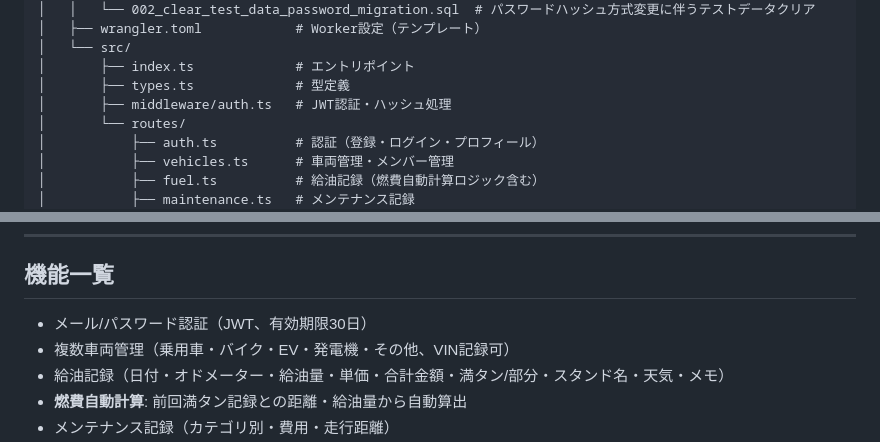
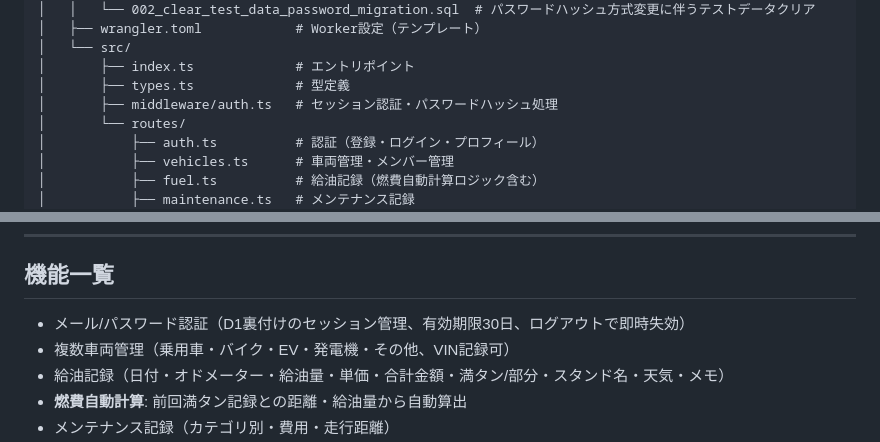
Before and after one commit to RT2231/Fuelio-Hub, a Markdown page: README.md, 2 parts joined by grey strips. Rendered like a GitHub page.

Commit message:
docs: README内の認証方式表記をJWTからセッションベースに統一
機能一覧とファイル構成図に残っていた「JWT」という古い表記を、
実際の実装(D1裏付けのセッション管理)に合わせて修正。
セキュリティ対応状況セクションの説明とは整合していたが、
他の箇所との表記揺れがあったため統一。

```diff
--- a/README.md
+++ b/README.md
@@ -140,7 +140,7 @@ fuelio-hub/
 │   └── src/
 │       ├── index.ts             # エントリポイント
 │       ├── types.ts             # 型定義
-│       ├── middleware/auth.ts   # JWT認証・ハッシュ処理
+│       ├── middleware/auth.ts   # セッション認証・パスワードハッシュ処理
 │       └── routes/
 │           ├── auth.ts          # 認証（登録・ログイン・プロフィール）
 │           ├── vehicles.ts      # 車両管理・メンバー管理
@@ -178,7 +178,7 @@ fuelio-hub/
 
 ## 機能一覧
 
-- メール/パスワード認証（JWT、有効期限30日）
+- メール/パスワード認証（D1裏付けのセッション管理、有効期限30日、ログアウトで即時失効）
 - 複数車両管理（乗用車・バイク・EV・発電機・その他、VIN記録可）
 - 給油記録（日付・オドメーター・給油量・単価・合計金額・満タン/部分・スタンド名・天気・メモ）
 - **燃費自動計算**: 前回満タン記録との距離・給油量から自動算出
```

- **Your instructions**
The answer should hold the lines from the one containing "セキュリティ対応状況セクションの説明とは整合していたが、" through the end of the entries above, set down exactly, with both ends included.

- **Worked solution**
セキュリティ対応状況セクションの説明とは整合していたが、
他の箇所との表記揺れがあったため統一。

```diff
--- a/README.md
+++ b/README.md
@@ -140,7 +140,7 @@ fuelio-hub/
 │   └── src/
 │       ├── index.ts             # エントリポイント
 │       ├── types.ts             # 型定義
-│       ├── middleware/auth.ts   # JWT認証・ハッシュ処理
+│       ├── middleware/auth.ts   # セッション認証・パスワードハッシュ処理
 │       └── routes/
 │           ├── auth.ts          # 認証（登録・ログイン・プロフィール）
 │           ├── vehicles.ts      # 車両管理・メンバー管理
@@ -178,7 +178,7 @@ fuelio-hub/
 
 ## 機能一覧
 
-- メール/パスワード認証（JWT、有効期限30日）
+- メール/パスワード認証（D1裏付けのセッション管理、有効期限30日、ログアウトで即時失効）
 - 複数車両管理（乗用車・バイク・EV・発電機・その他、VIN記録可）
 - 給油記録（日付・オドメーター・給油量・単価・合計金額・満タン/部分・スタンド名・天気・メモ）
 - **燃費自動計算**: 前回満タン記録との距離・給油量から自動算出
```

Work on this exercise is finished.